Then again, that's my childhood. We didn't have immersive gaming consoles, tablets and mobile devices. In other words, maybe this is yet another analog idea in a digital world (or a digital imitation of an analog idea -- you get my point).

I also wonder if this is like the projection aspect of Dream Lites (see My Lil' Rainbow): A pitch that only works when it's attached to a plush toy. We'll see.

Hog Wash Scrubber

Description: A scrubbing sponge
Main Pitch: "When it's cold it's tough, and when it's hot it's gentle"
Main Offer: $10 for 3
Bonus: 3 more (just pay a separate fee)
Starring: Anthony Sullivan
Marketer: Telebrands
Producer: Sullivan Productions
Website: www.HogWashScrubber.com
Prediction: On the fence

This is some really neat technology that has received a lot of attention since it was introduced on ABC's Shark Tank under the name Scrub Daddy. But will the hype translate into sales? That's always the question in my mind, and my guess in this case is "no."

Dish-cleaning items (e.g. Magic Bristle Gloves/Magic Glove/Scrub Glove, Easy Dish, Microfiber Magic Sponge) generally do not do well on DRTV because there are just so many other options available.

I'm only thinking about the product in terms of DRTV response, though. Sometimes, a lot of hype can translate into retailer interest ... which can result in good retail placement ... which can result in solid sales based on that placement, the novelty of the item and the free awareness created by the hype. If anyone knows how to play that game, it's Telebrands -- so I wouldn't be surprised to see this one in the 'As Seen on TV' set.

My Lil' Rainbow

Description: A rainbow projector
Main Pitch: "Give them a rainbow every day, rain or shine"
Main Offer: $19.95 for one
Bonus: None
Marketer: Allstar
Producer: Hutton-Miller
Website: www.MyLilRainbow.com
Prediction: On the fence

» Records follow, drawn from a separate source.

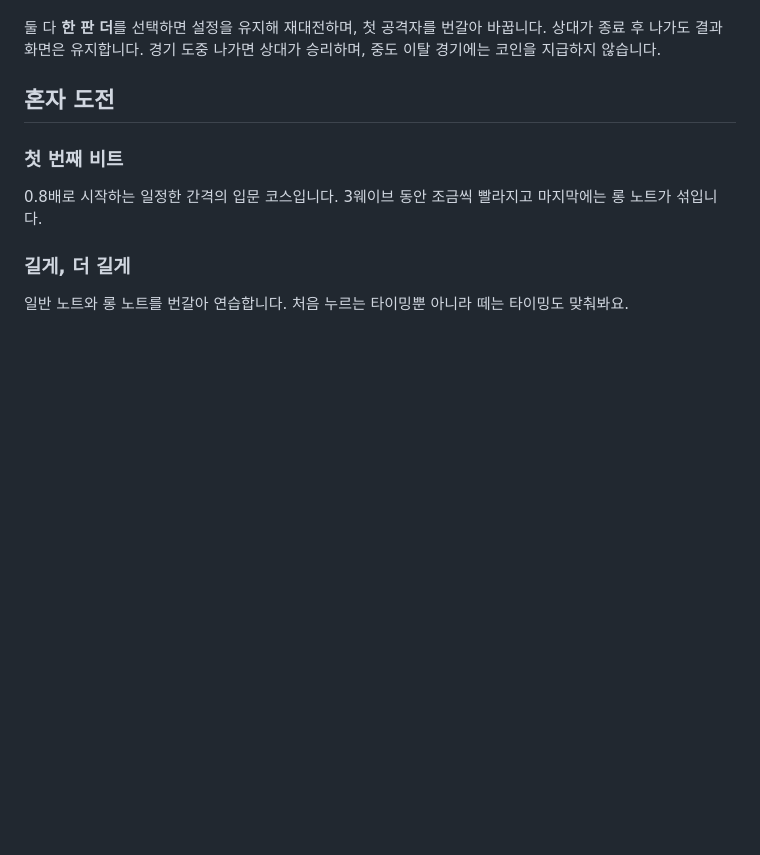
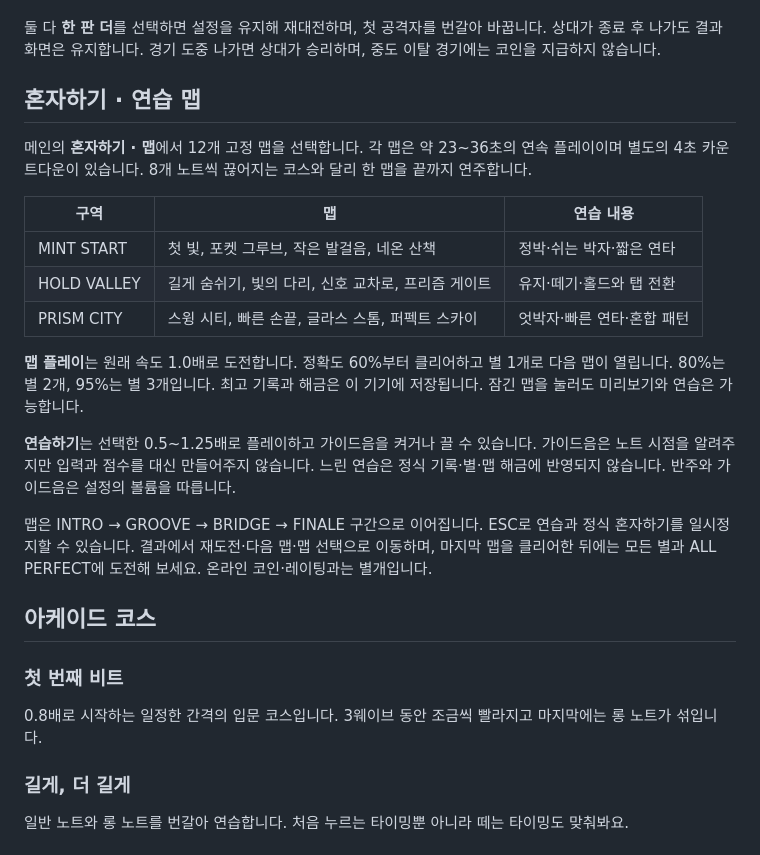
Before and after one commit to han-17287/rhythm-duel, a Markdown page: GAMEPLAY.md, the part around the change. Drawn GitHub-style; blank space fills up the shorter version.

```diff
--- a/GAMEPLAY.md
+++ b/GAMEPLAY.md
@@ -43,7 +43,23 @@
 
 둘 다 **한 판 더**를 선택하면 설정을 유지해 재대전하며, 첫 공격자를 번갈아 바꿉니다. 상대가 종료 후 나가도 결과 화면은 유지합니다. 경기 도중 나가면 상대가 승리하며, 중도 이탈 경기에는 코인을 지급하지 않습니다.
 
-## 혼자 도전
+## 혼자하기 · 연습 맵
+
+메인의 **혼자하기 · 맵**에서 12개 고정 맵을 선택합니다. 각 맵은 약 23~36초의 연속 플레이이며 별도의 4초 카운트다운이 있습니다. 8개 노트씩 끊어지는 코스와 달리 한 맵을 끝까지 연주합니다.
+
+| 구역 | 맵 | 연습 내용 |
+|---|---|---|
+| MINT START | 첫 빛, 포켓 그루브, 작은 발걸음, 네온 산책 | 정박·쉬는 박자·짧은 연타 |
+| HOLD VALLEY | 길게 숨쉬기, 빛의 다리, 신호 교차로, 프리즘 게이트 | 유지·떼기·홀드와 탭 전환 |
+| PRISM CITY | 스윙 시티, 빠른 손끝, 글라스 스톰, 퍼펙트 스카이 | 엇박자·빠른 연타·혼합 패턴 |
+
+**맵 플레이**는 원래 속도 1.0배로 도전합니다. 정확도 60%부터 클리어하고 별 1개로 다음 맵이 열립니다. 80%는 별 2개, 95%는 별 3개입니다. 최고 기록과 해금은 이 기기에 저장됩니다. 잠긴 맵을 눌러도 미리보기와 연습은 가능합니다.
+
+**연습하기**는 선택한 0.5~1.25배로 플레이하고 가이드음을 켜거나 끌 수 있습니다. 가이드음은 노트 시점을 알려주지만 입력과 점수를 대신 만들어주지 않습니다. 느린 연습은 정식 기록·별·맵 해금에 반영되지 않습니다. 반주와 가이드음은 설정의 볼륨을 따릅니다.
+
+맵은 INTRO → GROOVE → BRIDGE → FINALE 구간으로 이어집니다. ESC로 연습과 정식 혼자하기를 일시정지할 수 있습니다. 결과에서 재도전·다음 맵·맵 선택으로 이동하며, 마지막 맵을 클리어한 뒤에는 모든 별과 ALL PERFECT에 도전해 보세요. 온라인 코인·레이팅과는 별개입니다.
+
+## 아케이드 코스
 
 ### 첫 번째 비트
 
```
Also changed, not shown: README.md (+7 -2 lines), docs/screenshots/home.png, docs/screenshots/maps.png (added), 15 other files.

After the huge success of Pillow Pets, Ontel went on to prove several times that its mega-hit wasn't an outlier. (Indeed, there were more plush toys on store shelves last quarter than anything else!) One of those subsequent successes was Dream Lites, which raised a new question in my mind: Are projection toys also a viable DRTV category?

Telebrands already made one attempt to answer that question with its Starry Nite Clock, which doesn't appear to have gone anywhere. This project represents another attempt. The item is certainly magical enough, but I worry the rainbow will appeal only to girls, resulting in the 'segment of a segment' problem.

SciMark Report from December Response

Vince Offer & Invinceable

My final SciMark Report of 2013 is now available on the Response Website.

The items covered include: Vince Offer's Invinceable [ss], Allstar's Handy Charge [ss] and Lee Reherman's The Kruncher [ss].

Coming Soon

And here's another sneak peek, this time at what I'll be covering in the first issue of 2014:

Check out the January issue of Response to see what I have to say about these new projects.